Background: Gastric cancer is the most frequently diagnosed malignancy in Japan. The possible relationship between Helicobacter pylori infection and gastric cancer in Japan was evaluated.
Methods: H. pylori infection was identified by the presence of anti-H. pylori IgG. The frequency of H. pylori infection was compared in 213 patients with gastric cancer and the same number of asymptomatic control subjects matched for age and sex.
Results: The presence of IgG antibody to H. pylori was significantly more prevalent (P < 0.001) in those with gastric cancer compared with asymptomatic control subjects (88.2% versus 74.6%). H. pylori positive rates were significantly greater in patients with the intestinal type (90.4%, P < 0.001) and diffuse type (86.4%, P < 0.05) of gastric cancer than in control subjects. Ninety-three percent of the patients with early gastric cancer tested positive for H. pylori (P < 0.001 compared with control subjects), whereas no significant difference was observed between those with advanced gastric cancer and control subjects.
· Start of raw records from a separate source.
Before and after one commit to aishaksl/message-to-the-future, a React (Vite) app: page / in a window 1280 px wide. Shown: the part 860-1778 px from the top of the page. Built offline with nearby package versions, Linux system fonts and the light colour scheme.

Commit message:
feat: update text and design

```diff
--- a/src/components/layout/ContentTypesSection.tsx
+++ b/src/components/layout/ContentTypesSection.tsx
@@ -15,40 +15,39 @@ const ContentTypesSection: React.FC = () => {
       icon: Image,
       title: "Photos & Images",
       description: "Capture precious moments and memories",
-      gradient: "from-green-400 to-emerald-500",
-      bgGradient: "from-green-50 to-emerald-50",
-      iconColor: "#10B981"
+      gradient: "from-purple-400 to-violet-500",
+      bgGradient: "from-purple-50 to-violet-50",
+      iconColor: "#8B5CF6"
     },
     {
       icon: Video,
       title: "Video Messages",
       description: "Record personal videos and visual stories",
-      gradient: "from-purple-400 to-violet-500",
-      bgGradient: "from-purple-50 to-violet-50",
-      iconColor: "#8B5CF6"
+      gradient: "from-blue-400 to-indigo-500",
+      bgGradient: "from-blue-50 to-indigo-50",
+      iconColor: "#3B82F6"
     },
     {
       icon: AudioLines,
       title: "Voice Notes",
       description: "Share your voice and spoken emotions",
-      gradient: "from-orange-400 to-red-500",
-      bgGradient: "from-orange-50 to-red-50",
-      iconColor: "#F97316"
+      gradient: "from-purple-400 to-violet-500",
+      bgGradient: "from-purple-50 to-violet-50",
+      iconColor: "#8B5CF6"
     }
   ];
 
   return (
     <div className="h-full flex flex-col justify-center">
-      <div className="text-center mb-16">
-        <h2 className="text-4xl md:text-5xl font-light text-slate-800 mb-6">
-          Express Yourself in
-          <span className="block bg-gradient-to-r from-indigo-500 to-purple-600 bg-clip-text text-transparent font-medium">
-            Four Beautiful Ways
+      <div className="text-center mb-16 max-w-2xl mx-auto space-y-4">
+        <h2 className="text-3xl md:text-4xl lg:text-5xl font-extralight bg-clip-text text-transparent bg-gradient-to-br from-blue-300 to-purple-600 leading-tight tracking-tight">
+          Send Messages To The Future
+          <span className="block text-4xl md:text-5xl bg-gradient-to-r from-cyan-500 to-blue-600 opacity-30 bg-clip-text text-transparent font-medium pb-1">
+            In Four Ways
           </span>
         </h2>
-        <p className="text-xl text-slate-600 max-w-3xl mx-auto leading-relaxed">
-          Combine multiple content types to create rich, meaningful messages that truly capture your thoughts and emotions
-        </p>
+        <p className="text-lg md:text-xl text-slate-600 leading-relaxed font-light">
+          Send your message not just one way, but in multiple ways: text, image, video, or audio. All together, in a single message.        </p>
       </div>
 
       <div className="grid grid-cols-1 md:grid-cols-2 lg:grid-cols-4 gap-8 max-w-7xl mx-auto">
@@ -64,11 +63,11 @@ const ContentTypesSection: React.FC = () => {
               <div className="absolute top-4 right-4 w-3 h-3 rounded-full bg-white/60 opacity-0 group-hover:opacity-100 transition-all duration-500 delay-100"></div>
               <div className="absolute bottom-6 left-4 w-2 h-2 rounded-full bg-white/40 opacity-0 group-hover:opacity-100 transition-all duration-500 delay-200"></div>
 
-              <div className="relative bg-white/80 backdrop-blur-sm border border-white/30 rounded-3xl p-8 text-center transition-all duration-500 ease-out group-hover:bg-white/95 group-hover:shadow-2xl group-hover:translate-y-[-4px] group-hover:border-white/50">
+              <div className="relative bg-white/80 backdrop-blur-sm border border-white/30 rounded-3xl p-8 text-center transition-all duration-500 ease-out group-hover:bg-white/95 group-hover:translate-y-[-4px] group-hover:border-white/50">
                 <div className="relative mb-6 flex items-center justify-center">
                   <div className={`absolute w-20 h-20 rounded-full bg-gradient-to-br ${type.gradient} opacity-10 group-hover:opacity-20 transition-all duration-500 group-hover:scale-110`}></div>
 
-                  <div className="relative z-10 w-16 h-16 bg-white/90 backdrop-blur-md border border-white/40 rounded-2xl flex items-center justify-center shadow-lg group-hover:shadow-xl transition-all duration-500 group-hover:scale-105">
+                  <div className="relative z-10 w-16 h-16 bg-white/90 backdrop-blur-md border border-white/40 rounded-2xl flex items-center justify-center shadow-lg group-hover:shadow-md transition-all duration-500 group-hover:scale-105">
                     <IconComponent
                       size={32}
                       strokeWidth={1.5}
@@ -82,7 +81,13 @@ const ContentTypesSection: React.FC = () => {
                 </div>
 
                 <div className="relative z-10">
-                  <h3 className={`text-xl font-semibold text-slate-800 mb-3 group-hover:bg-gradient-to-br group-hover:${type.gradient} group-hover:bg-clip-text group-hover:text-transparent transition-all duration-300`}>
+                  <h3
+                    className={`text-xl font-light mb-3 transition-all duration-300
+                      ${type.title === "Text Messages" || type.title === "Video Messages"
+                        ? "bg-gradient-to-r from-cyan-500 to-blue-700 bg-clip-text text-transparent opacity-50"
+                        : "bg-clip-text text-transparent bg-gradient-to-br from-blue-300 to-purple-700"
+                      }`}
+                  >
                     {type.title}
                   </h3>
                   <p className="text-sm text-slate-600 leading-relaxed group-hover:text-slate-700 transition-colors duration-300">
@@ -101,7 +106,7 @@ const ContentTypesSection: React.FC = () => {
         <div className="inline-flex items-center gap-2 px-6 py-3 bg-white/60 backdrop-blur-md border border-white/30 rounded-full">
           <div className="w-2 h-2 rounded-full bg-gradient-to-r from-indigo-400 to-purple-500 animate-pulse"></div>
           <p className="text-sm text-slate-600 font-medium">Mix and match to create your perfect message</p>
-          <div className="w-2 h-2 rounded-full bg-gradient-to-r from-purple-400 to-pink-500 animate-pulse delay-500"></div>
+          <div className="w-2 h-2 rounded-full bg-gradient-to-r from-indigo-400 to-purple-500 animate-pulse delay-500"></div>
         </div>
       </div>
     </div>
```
The intestinal type of early gastric cancer showed only the significantly increased frequency of high titer (optical density > 1.50) of H. pylori IgG antibody (P < 0.001) compared with control subjects without cancer.
Conclusions: These results suggest that H. pylori infection may be associated with the development of early gastric cancer in Japan.